    Alan, This is kind of unrelated, but what are your thoughts on Sunday School? You’ve probably posted something about it I’m sure, but maybe you could do a new post with your most recent thoughts.

  2. 4-16-2007

    Matthew,

    As far as I know, I have not talked specifically about Sunday school in this blog. I’ll give it some thought and perhaps post on it later. I would probably recognize Sunday school as another program – not evil or bad itself, but likely to distract from its own goal.

    For example, in preaching class, I once used Sunday school as an example of how God’s command could become a tradition of men. Most people in the class missed my point and assumed that I meant that Sunday school was bad. However, I think there is a difference between encouraging people to study Scripture and to fellowship with one another and encouraging people to “attend Sunday school”. When I attempt to point out those distinctions, the distinctions themselves are lost to seem people behind the fact that I am suggesting that Sunday school can be a distraction.

    I certainly hope that all makes sense.

    -Alan

  3. 4-16-2007

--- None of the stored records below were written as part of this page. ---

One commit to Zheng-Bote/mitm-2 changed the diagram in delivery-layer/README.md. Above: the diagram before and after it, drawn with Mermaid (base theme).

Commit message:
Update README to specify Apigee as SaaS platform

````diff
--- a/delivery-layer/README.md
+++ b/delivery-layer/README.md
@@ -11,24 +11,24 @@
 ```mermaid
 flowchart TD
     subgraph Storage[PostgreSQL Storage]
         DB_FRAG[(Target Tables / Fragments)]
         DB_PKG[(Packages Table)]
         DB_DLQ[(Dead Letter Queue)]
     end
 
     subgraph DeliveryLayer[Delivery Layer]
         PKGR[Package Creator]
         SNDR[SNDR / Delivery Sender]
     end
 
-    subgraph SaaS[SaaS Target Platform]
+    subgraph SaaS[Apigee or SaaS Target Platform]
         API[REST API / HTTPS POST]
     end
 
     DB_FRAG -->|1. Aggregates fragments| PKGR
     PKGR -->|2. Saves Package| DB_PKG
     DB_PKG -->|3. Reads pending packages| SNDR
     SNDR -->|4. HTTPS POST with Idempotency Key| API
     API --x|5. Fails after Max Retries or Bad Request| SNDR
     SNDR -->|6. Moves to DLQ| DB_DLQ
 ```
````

    I think what you are saying is that the tradition is so ingrained that it is difficult to get people to consider the distinctions.

  4. 4-16-2007

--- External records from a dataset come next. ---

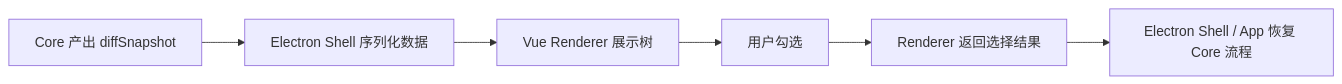
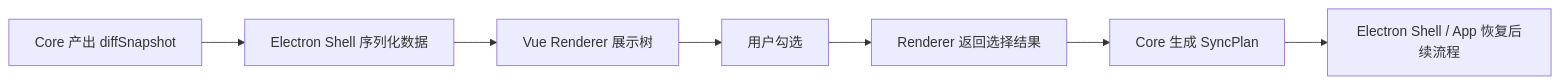
The sixth of 7 diagrams in docs/Flows.md (agalloch21/sync-with-rclone), drawn with Mermaid before and after one commit. The commit also changed other lines of this file and 45 other files, not shown here.

````diff
--- a/docs/Flows.md
+++ b/docs/Flows.md
@@ -195,8 +210,9 @@
 ```mermaid
 flowchart LR
   A["Core 产出 diffSnapshot"] --> B["Electron Shell 序列化数据"]
   B --> C["Vue Renderer 展示树"]
   C --> D["用户勾选"]
   D --> E["Renderer 返回选择结果"]
-  E --> F["Electron Shell / App 恢复 Core 流程"]
+  E --> F["Core 生成 SyncPlan"]
+  F --> G["Electron Shell / App 恢复后续流程"]
 ```
````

    Alan,

    Thank you for your comments. If I had listened to just a little of the advise of an elderly elder I would have saved myself many wounds, some self inflicted. The self inflicted ones, even though healed, still sting.

    Aussie John

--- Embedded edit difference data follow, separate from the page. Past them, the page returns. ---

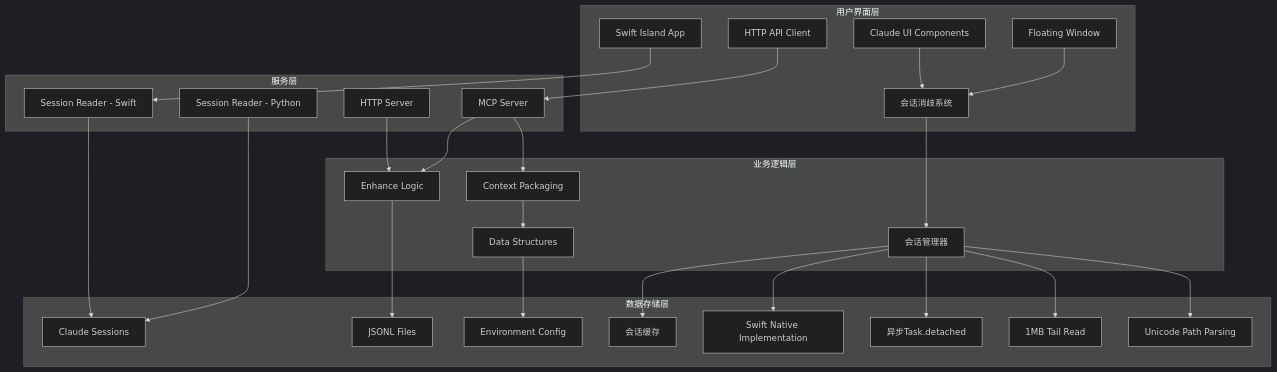
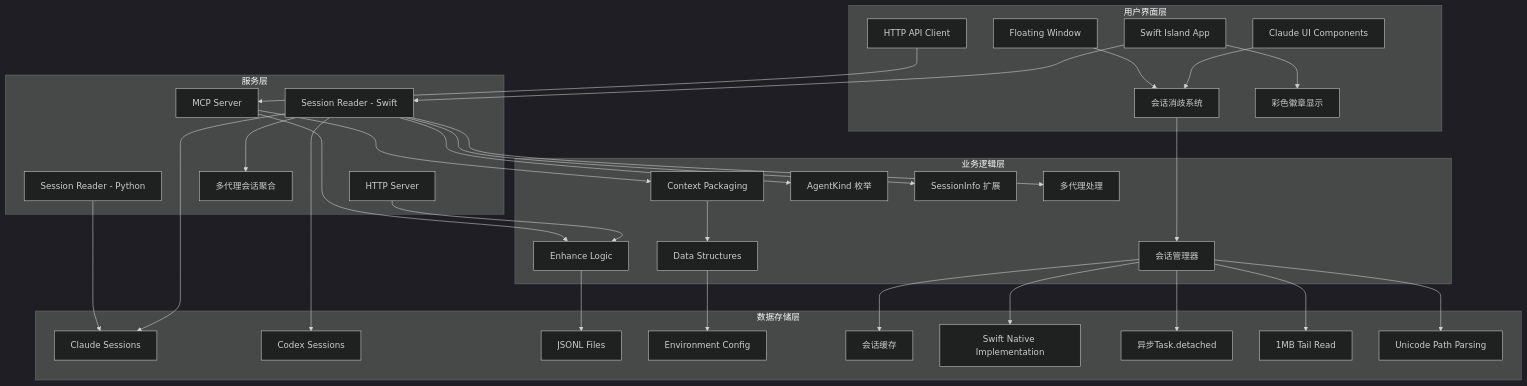
Before and after one commit to WyRainBow/PromptCocoPilot: the second of 27 diagrams in .qoder/repowiki/zh/content/核心架构/会话管理系统.md, drawn with Mermaid (dark theme). The commit also changed other lines of this file and 54 other files, not shown here.

First line of the commit message:
feat(claude-ui): Qoder source, session IDs, 40-turn context, UI polish

````diff
--- a/.qoder/repowiki/zh/content/核心架构/会话管理系统.md
+++ b/.qoder/repowiki/zh/content/核心架构/会话管理系统.md
@@ -140,50 +150,62 @@
 ```mermaid
 graph TB
 subgraph "用户界面层"
 A[Floating Window]
 B[Claude UI Components]
 C[HTTP API Client]
 D[会话消歧系统]
 E[Swift Island App]
+F[彩色徽章显示]
 end
 subgraph "服务层"
-F[MCP Server]
-G[HTTP Server]
-H[Session Reader - Python]
-I[Session Reader - Swift]
+G[MCP Server]
+H[HTTP Server]
+I[Session Reader - Python]
+J[Session Reader - Swift]
+K[多代理会话聚合]
 end
 subgraph "业务逻辑层"
-J[Enhance Logic]
-K[Context Packaging]
-L[Data Structures]
-M[会话管理器]
+L[Enhance Logic]
+M[Context Packaging]
+N[Data Structures]
+O[会话管理器]
+P[AgentKind 枚举]
+Q[SessionInfo 扩展]
+R[多代理处理]
 end
 subgraph "数据存储层"
-N[Claude Sessions]
-O[JSONL Files]
-P[Environment Config]
-Q[会话缓存]
-R[Swift Native Implementation]
-S[异步Task.detached]
-T[1MB Tail Read]
-U[Unicode Path Parsing]
+S[Claude Sessions]
+T[Codex Sessions]
+U[JSONL Files]
+V[Environment Config]
+W[会话缓存]
+X[Swift Native Implementation]
+Y[异步Task.detached]
+Z[1MB Tail Read]
+AA[Unicode Path Parsing]
 end
 A --> D
 B --> D
-C --> F
-D --> M
-E --> I
-F --> J
-F --> K
-G --> J
-H --> N
-I --> N
-J --> O
-K --> L
-L --> P
-M --> Q
-M --> R
-M --> S
-M --> T
-M --> U
+C --> G
+D --> O
+E --> J
+E --> F
+G --> L
+G --> M
+H --> L
+I --> S
+J --> S
+J --> T
+J --> K
+J --> P
+J --> Q
+J --> R
+L --> U
+M --> N
+N --> V
+O --> W
+O --> X
+O --> Y
+O --> Z
+O --> AA
 ```
````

  5. 4-16-2007

    Matthew,

    Yes, that is what I was trying to say. Thank you.

    Aussie John,

    Keep talking… I’m listening.

    -Alan